Monday, October 17, 2011

Books That Haunt Me

By Sue Ann Jaffarian
I’m going off the reservation a bit here because I so loved last week’s question (what book surprised you this year) and wanted to answer it.  Then I got to thinking, instead of writing about books that surprised me, how about naming the books I’ve read that have haunted me over the years.  After all, this is October and Halloween is just around the corner.
By haunting I’m not talking about ghost books, I’m talking about themes, settings, plots, characters or wording that entered my brain and refused to let go. These books will live in my head forever, sometimes not for the best of reasons, but still they stay. Some are cherished loved ones and others annoying house guests that won’t leave.
Freedom at Midnight by Larry Collins and Dominique Lapierre.  I read this book when it was first released in 1975, when I was in my early twenties.  It’s an excellent book chronicling the events surrounding India’s independence. What haunts me about this book is the brutality humans visit upon each other (which still continues today), but the specific scene that continues to give me unrest 36 years later is one involving the butchering of children. What makes it worse is that this isn’t a novel.
Angela’s Ashes by Frank McCourt.  I loved this book. It’s a memoir of McCourt’s growing up in poverty in Ireland. I laughed and cried, but what struck me is how McCourt’s mother, Angela, kept the family together and gave them purpose and hope for the future in spite of living in abject squalor.

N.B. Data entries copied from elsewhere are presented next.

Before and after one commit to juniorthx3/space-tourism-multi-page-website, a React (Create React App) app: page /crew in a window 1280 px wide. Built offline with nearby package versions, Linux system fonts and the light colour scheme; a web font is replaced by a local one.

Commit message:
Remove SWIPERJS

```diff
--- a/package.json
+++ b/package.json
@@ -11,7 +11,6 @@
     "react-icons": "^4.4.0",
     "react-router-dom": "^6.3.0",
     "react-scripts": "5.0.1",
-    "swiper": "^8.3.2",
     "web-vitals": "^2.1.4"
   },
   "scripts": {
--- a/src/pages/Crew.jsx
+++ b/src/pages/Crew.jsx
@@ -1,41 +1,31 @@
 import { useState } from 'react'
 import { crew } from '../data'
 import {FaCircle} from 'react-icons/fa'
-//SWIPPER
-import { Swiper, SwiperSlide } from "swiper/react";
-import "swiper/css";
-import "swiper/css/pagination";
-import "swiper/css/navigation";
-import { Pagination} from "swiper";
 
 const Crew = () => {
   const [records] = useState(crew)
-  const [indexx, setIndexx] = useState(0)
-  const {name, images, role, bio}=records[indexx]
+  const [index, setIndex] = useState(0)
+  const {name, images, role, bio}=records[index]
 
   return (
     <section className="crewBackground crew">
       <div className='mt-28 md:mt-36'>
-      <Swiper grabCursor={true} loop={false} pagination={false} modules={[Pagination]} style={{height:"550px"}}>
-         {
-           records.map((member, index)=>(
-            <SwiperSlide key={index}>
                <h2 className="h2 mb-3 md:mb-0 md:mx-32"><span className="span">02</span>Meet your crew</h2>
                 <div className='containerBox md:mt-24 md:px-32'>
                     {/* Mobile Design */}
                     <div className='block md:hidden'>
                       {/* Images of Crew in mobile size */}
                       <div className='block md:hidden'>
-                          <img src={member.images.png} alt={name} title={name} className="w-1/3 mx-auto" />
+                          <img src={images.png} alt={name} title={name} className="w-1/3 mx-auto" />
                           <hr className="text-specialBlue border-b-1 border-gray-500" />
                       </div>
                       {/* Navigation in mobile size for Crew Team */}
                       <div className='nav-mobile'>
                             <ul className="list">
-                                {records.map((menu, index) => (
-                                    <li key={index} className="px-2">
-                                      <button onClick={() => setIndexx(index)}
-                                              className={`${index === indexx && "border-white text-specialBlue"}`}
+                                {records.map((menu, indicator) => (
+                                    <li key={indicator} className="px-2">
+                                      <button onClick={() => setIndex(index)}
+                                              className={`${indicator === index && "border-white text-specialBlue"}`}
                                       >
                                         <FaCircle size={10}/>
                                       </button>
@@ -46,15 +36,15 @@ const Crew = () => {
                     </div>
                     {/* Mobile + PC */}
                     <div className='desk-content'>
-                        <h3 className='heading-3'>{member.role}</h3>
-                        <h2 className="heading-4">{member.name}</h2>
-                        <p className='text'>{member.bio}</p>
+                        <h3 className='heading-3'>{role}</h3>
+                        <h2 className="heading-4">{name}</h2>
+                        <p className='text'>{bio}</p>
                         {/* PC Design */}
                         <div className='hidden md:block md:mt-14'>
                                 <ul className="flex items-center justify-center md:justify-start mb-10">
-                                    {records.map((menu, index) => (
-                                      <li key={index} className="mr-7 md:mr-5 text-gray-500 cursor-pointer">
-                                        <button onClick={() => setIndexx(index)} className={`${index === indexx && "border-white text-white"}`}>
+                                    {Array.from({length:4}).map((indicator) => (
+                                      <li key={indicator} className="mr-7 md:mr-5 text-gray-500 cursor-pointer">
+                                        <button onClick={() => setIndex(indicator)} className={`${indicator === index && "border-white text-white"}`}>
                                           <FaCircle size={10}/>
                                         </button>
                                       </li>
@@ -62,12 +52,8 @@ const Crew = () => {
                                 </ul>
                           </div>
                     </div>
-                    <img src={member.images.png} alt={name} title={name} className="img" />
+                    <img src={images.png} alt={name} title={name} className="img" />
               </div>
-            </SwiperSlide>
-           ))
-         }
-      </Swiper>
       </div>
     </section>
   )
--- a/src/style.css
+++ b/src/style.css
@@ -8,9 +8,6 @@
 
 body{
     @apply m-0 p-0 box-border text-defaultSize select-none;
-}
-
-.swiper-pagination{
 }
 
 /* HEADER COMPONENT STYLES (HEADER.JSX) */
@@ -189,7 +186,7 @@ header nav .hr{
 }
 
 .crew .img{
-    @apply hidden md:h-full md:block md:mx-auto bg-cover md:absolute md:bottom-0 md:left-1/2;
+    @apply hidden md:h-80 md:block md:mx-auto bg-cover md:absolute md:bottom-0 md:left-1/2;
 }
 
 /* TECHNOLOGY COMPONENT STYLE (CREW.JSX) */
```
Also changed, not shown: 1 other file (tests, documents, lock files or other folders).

Where Serpents Lie by T. Jefferson Parker.  I recently mentioned this book on my personal blog about manifestations of fear.  Just mentioning the title makes me mentally curl into the fetal position.  An enormous snake is fed people – enough said.
The Hunger Games by Suzanne Collins.  Unlike the others mentioned here, this was a recent read. Even though I’m not a big fan of Sci-Fi, this book came highly recommended by many of my author friends, so I just had to take a peek and see what all the hoopla was about. I started reading and didn’t stop until I had finished the entire trilogy. Although I thought the series lessened in quality by the third book, I continue to think about this dark book, the characters, and the nature of survival at all costs.
The Book of Ruth by Jane Hamilton. I sobbed through this book and can still hear the slow but hopeful Ruth in my head as she travels through her dismal and tragic life.
The World According to Garp by John Irving.  Another book from my twenties that I still love. Thirty years after reading it, I will still sniffle when I remember Walt’s death, and whenever I sense danger, watch out for the undertoad runs through my mind.

I could add more, but these are the standouts.

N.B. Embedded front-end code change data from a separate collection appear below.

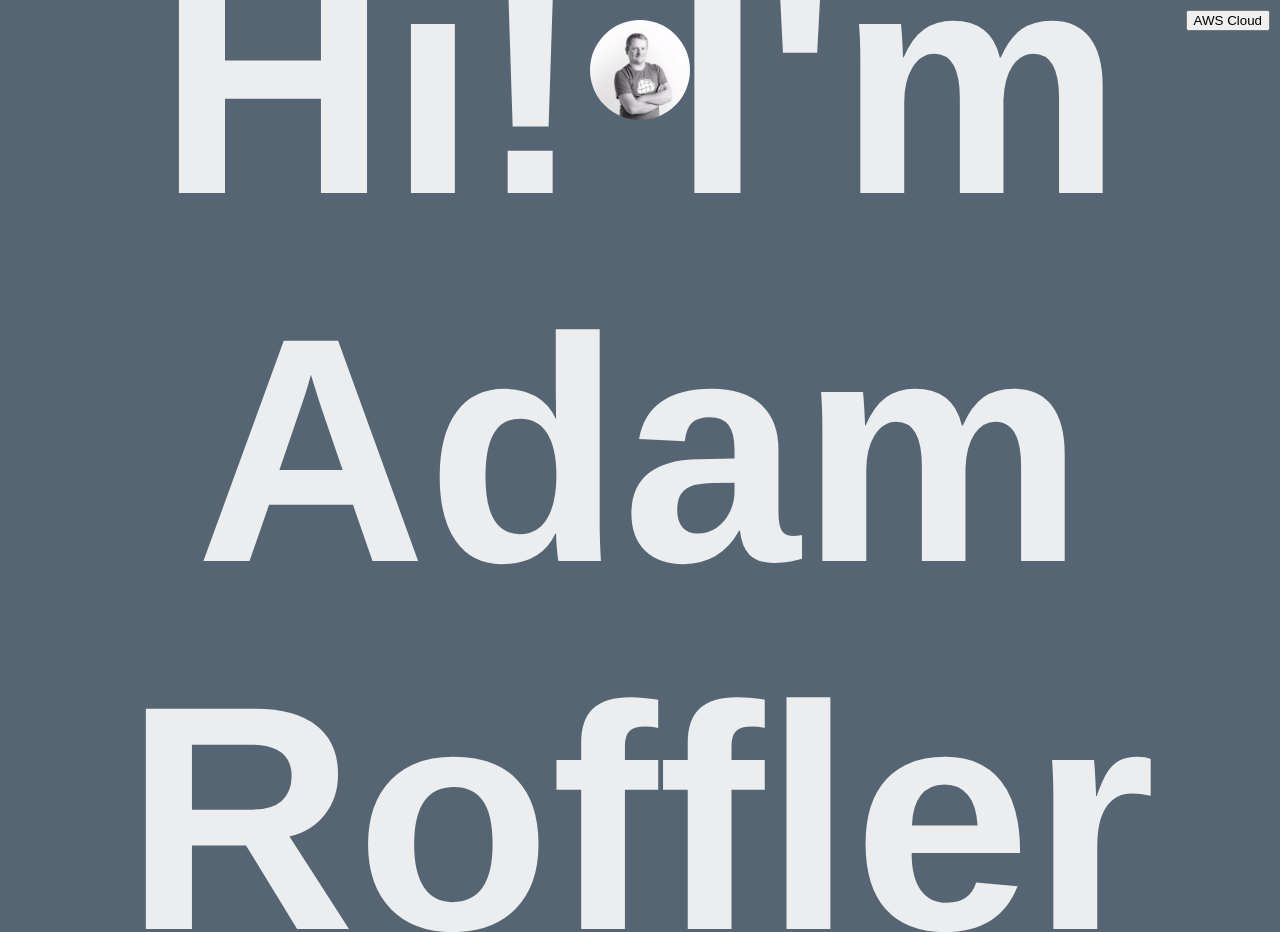
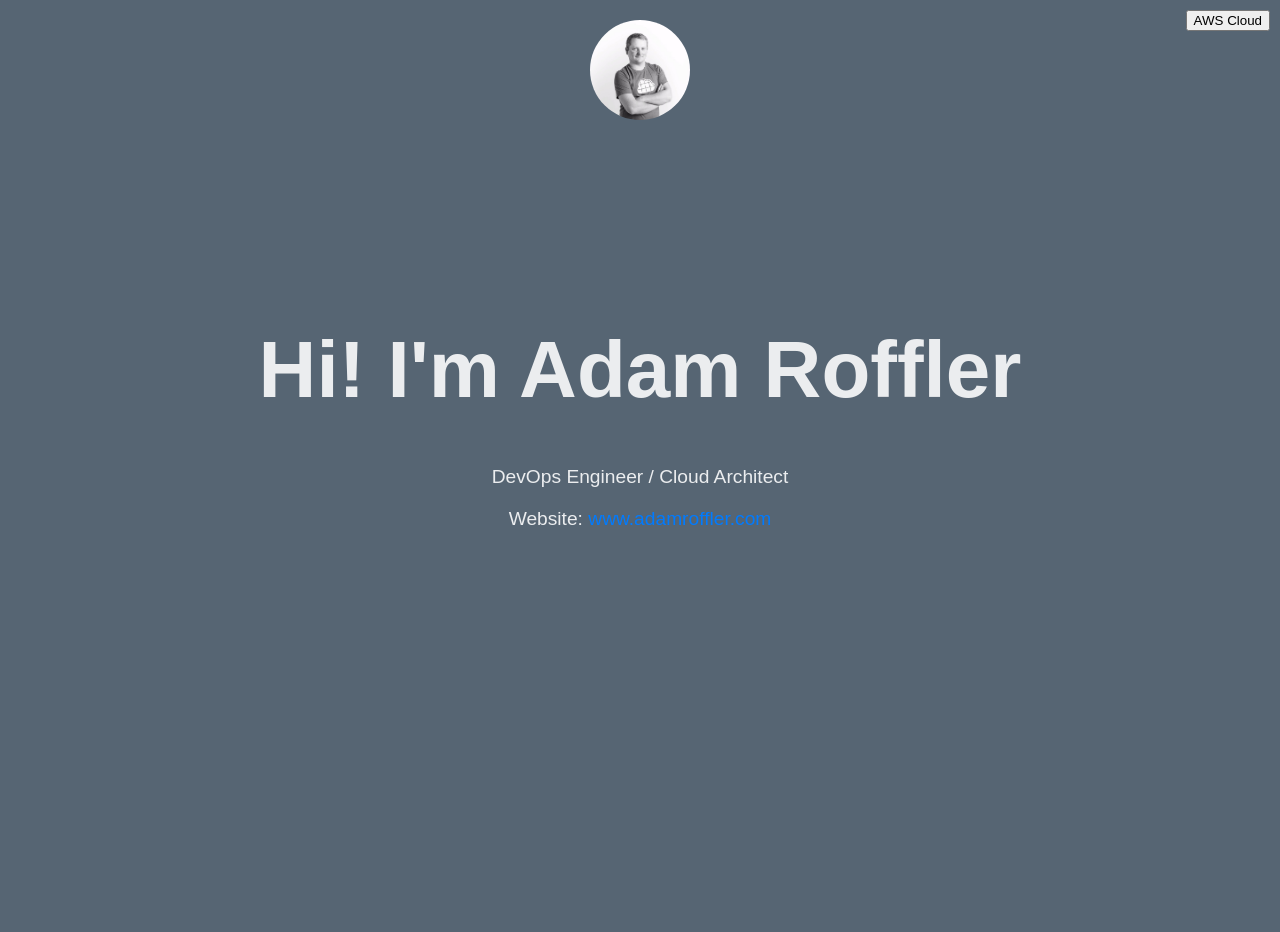
Before and after one commit to espresso20/adamroffler.com, a plain HTML site: page index.html in a window 1280 px wide. Shown: the top 932 px of the page. After the commit the page ends 800 px from the top, so only its background shows below. Drawn offline with Linux system fonts and the light colour scheme.

Commit message:
web update

```diff
--- a/styles.css
+++ b/styles.css
@@ -37,7 +37,7 @@ body {
 }
 
 h1 {
-    font-size: 20rem; /* Increase font size for the header */
+    font-size: 5.0rem; /* Increase font size for the header */
     margin-bottom: 50px; /* Increase margin-bottom to create space between header and paragraphs */
     text-align: center;
 }
```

What books haunt you? I really want to know.

3 comments:

Meredith Cole said...

Great list, Sue Ann! Thanks for the reminder to read The Hunger Games. In January, when I'm done with my assigned reading list, I want to read it.

The Wind-Up Bird Chronicle by Haruki Murakami is a book that still haunts me... Wonderful imagery.

gregkshipman said...

Stellar list, Sue Ann...

I have many books that stay with me... one book that haunts me; so much so that I have three copies in my book shelves because I push the book to the younger male members of my family.

'Manchild in the Promised Land' escorted me to Vietnam in 1969, rode in my backpack on jungle outings and celebrated with me on the 'Freedom Bird' back to the 'world'. No book (author) has ever said as much to me.

Claude Brown wrote his story, my story and thousands of other's stories. Though black and growing up in Harlem, the book transcended race... it was about deprevation, culture, bad roads, wrong roads and struggling out of the wilderness.

That damned book kicked my ass into college, forced me to recognize the world (rather than a black world versus a white world) and it gave me a 'primer' I could always refer to when the bumpy got bumpier...

Valentina Hepburn said...

Brilliant suggestions. Angela's Ashes is a wonderful book, and one I read over and over. One book that gets to me is Adriana Trigiani's Lucia, Lucia. I read that some think it's whimsical, but--the voice that tells the story is just amazing. Makes me laugh and cry, as does Jane Ayre and Memoirs of a Geisha. It's the voice that gets to me, always the voice.